Time to ‘get to it’ on smoking ban
I wonder why more than 30 cities just in Los Angeles County are ahead of Glendale when it comes to banning second-hand smoke (“Council appears ready to snuff smoking,” Thursday).
Just take a stroll down Brand Boulevard on a beautiful afternoon and count how many times you have to hold your breath to keep from breathing in cigarette smoke.
Like Councilman John Drayman said, “let’s just get to it.”
Council made right decision on smoking
A big thank you to our City Council for taking a giant leap toward a much-needed smoking ordinance last Tuesday (“Council appears ready to snuff smoking,” Thursday).

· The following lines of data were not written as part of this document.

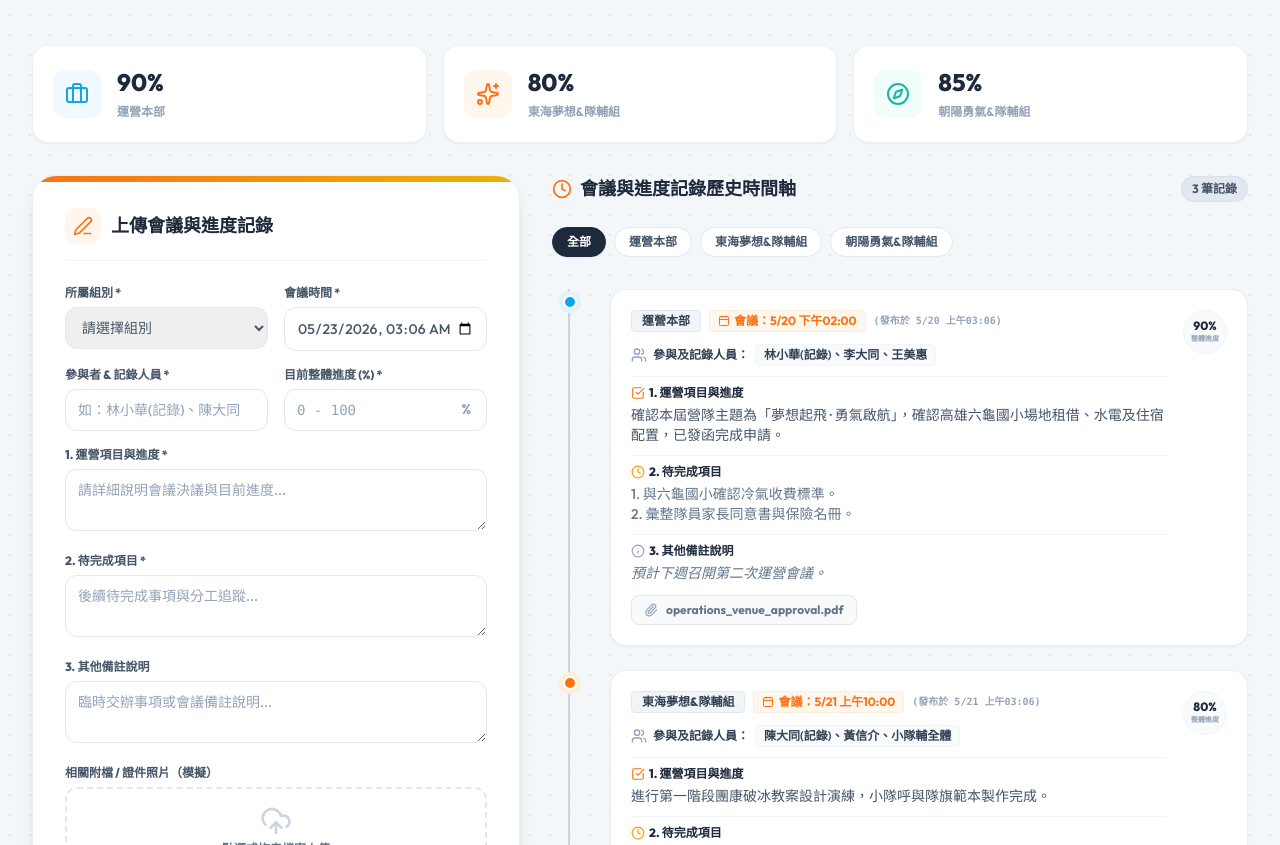
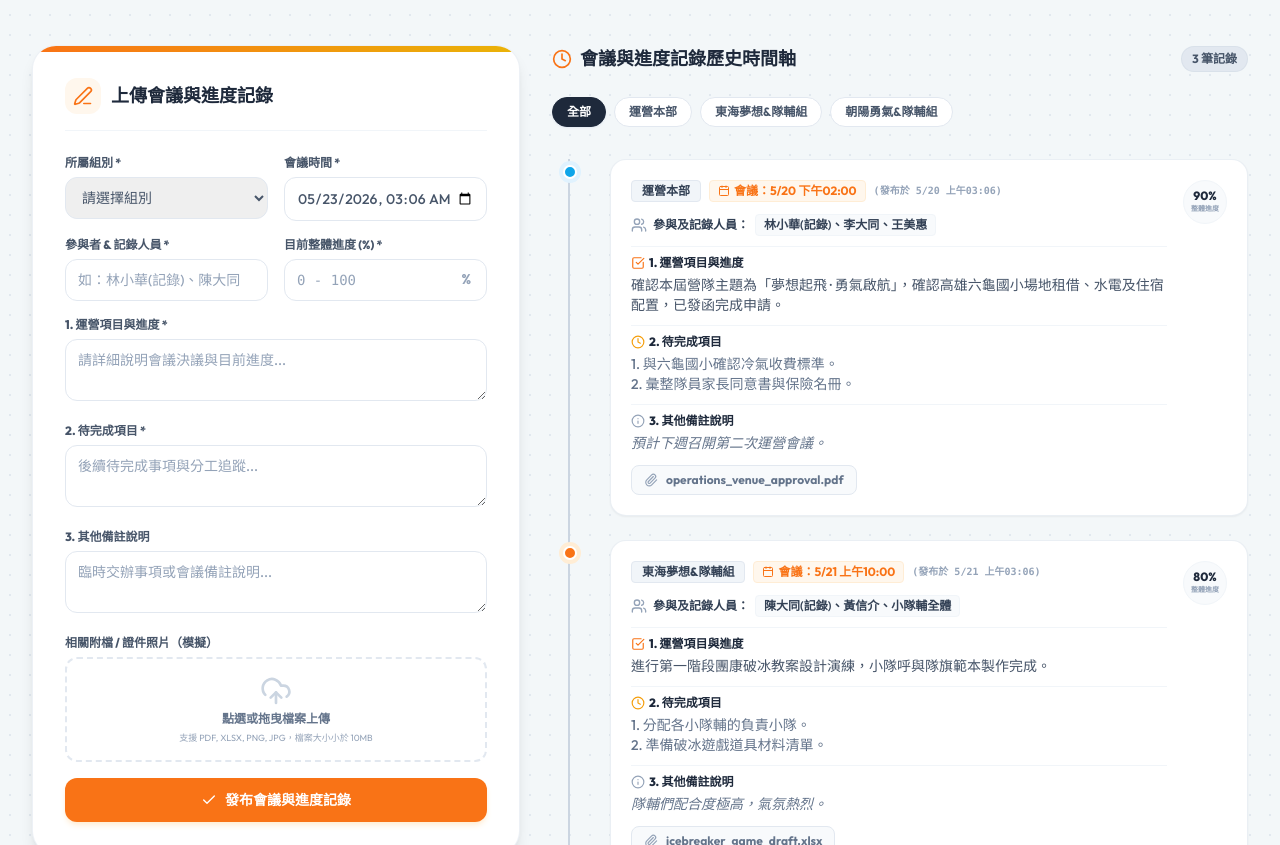
Before and after one commit to jieweichang-wq/soka-summer-camp-2026, a website: page index.html in a window 1280 px wide. Shown: the part 1715-2560 px from the top of the page. Drawn offline with nearby package versions, Linux system fonts and the light colour scheme; no server answers.

Commit message:
style: remove department progress overview widgets from operations section

```diff
--- a/index.html
+++ b/index.html
@@ -366,30 +366,6 @@
         <p class="text-slate-500 font-bold">各籌備組組員定期提交準備進度日誌，即時彙整成統計圖表與活動籌備時間軸。</p>
       </div>
 
-      <!-- Department progress overview widgets -->
-      <div class="grid grid-cols-1 md:grid-cols-3 gap-4 mb-8">
-        <div class="bg-white p-5 rounded-2xl border border-slate-200/60 shadow-sm flex items-center space-x-4">
-          <div class="p-3 bg-sky-50 text-camp-sky rounded-xl shrink-0"><i data-lucide="briefcase" class="w-6 h-6"></i></div>
-          <div>
-            <span class="block text-2xl font-black text-slate-800" id="dept-hq-progress">0%</span>
-            <span class="text-xs text-slate-400 font-bold">運營本部</span>
-          </div>
-        </div>
-        <div class="bg-white p-5 rounded-2xl border border-slate-200/60 shadow-sm flex items-center space-x-4">
-          <div class="p-3 bg-orange-50 text-camp-orange rounded-xl shrink-0"><i data-lucide="sparkles" class="w-6 h-6"></i></div>
-          <div>
-            <span class="block text-2xl font-black text-slate-800" id="dept-tunghai-progress">0%</span>
-            <span class="text-xs text-slate-400 font-bold">東海夢想&隊輔組</span>
-          </div>
-        </div>
-        <div class="bg-white p-5 rounded-2xl border border-slate-200/60 shadow-sm flex items-center space-x-4">
-          <div class="p-3 bg-teal-50 text-camp-teal rounded-xl shrink-0"><i data-lucide="compass" class="w-6 h-6"></i></div>
-          <div>
-            <span class="block text-2xl font-black text-slate-800" id="dept-chaoyang-progress">0%</span>
-            <span class="text-xs text-slate-400 font-bold">朝陽勇氣&隊輔組</span>
-          </div>
-        </div>
-      </div>
 
       <div class="grid grid-cols-1 lg:grid-cols-12 gap-8 items-start">
         <!-- Submit report form card -->
```
Also changed, not shown: dist/index.html.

Rather than spending our tax dollars on an outreach program that would have produced very predictable results and would take months and months to complete, they decided the public would be better served by just drafting an ordinance and starting the process in earnest.
This means the public can weigh in on the ordinance in definite terms, rather than wishy-washy “what ifs” and guesses as to what kind of ordinance the city will eventually adopt.
They are not taking away the right to weigh in on it. No doubt, our City Council chambers will be jam packed by people on both sides of this issue when it comes down to a vote.
There are many in the smoking community who claim their rights are being quashed and that they are being vilified, but the simple fact of the matter is that it is unhealthy to breathe cigarette smoke on any level, and it’s a practice that, unlike a fireplace, can be taken into any environment.
Nonsmokers are not asking smokers to quit, nor are they expecting miracles. They are asking for the city to step in and put stricter limitations on smoking in public places for their health, the health of their children and the health of our city and oceans.
Not all smokers do so in the presence of children on the playground or puff away at tables outside of places like Cold Stone Creamery, but enough do that it’s a problem. Those who lack consideration and common sense will ultimately be the ones who force all smokers to “pay” for their actions.
So, when pointing fingers and blaming nonsmokers for losing the right to smoke wherever, think again. If more smokers were courteous and used good judgment, there wouldn’t be outcry for change. Put the blame where it belongs. It’s not a witch hunt. It’s a health issue.
Ban foreshadows stripped rights
I would like to speak out on the proposed smoking ban (“Council appears ready to snuff smoking,” Thursday).
Day after day we hear of another right being stripped from us. Since when should any government decide what we should or should not do, outside of socialist countries.
Smoking outdoors has not been proven to be a health hazard to others. I can see that smoking in a confined area such as a restaurant or store may affect other people’s health, especially if they have any respiratory problems.
So Burbank and Calabasas have banned smoking; why does Glendale have to follow suit? Because it’s the popular thing to do?
Come on now, City Council members. Wake up and start tending to the real problems in our city.
May I add, as a smoker I have always been considerate of others, especially children. If nonsmokers keep pushing this in their cities, maybe some of their rights should be taken away too! Let’s ban cappuccinos, loud music, loud talking, screaming children.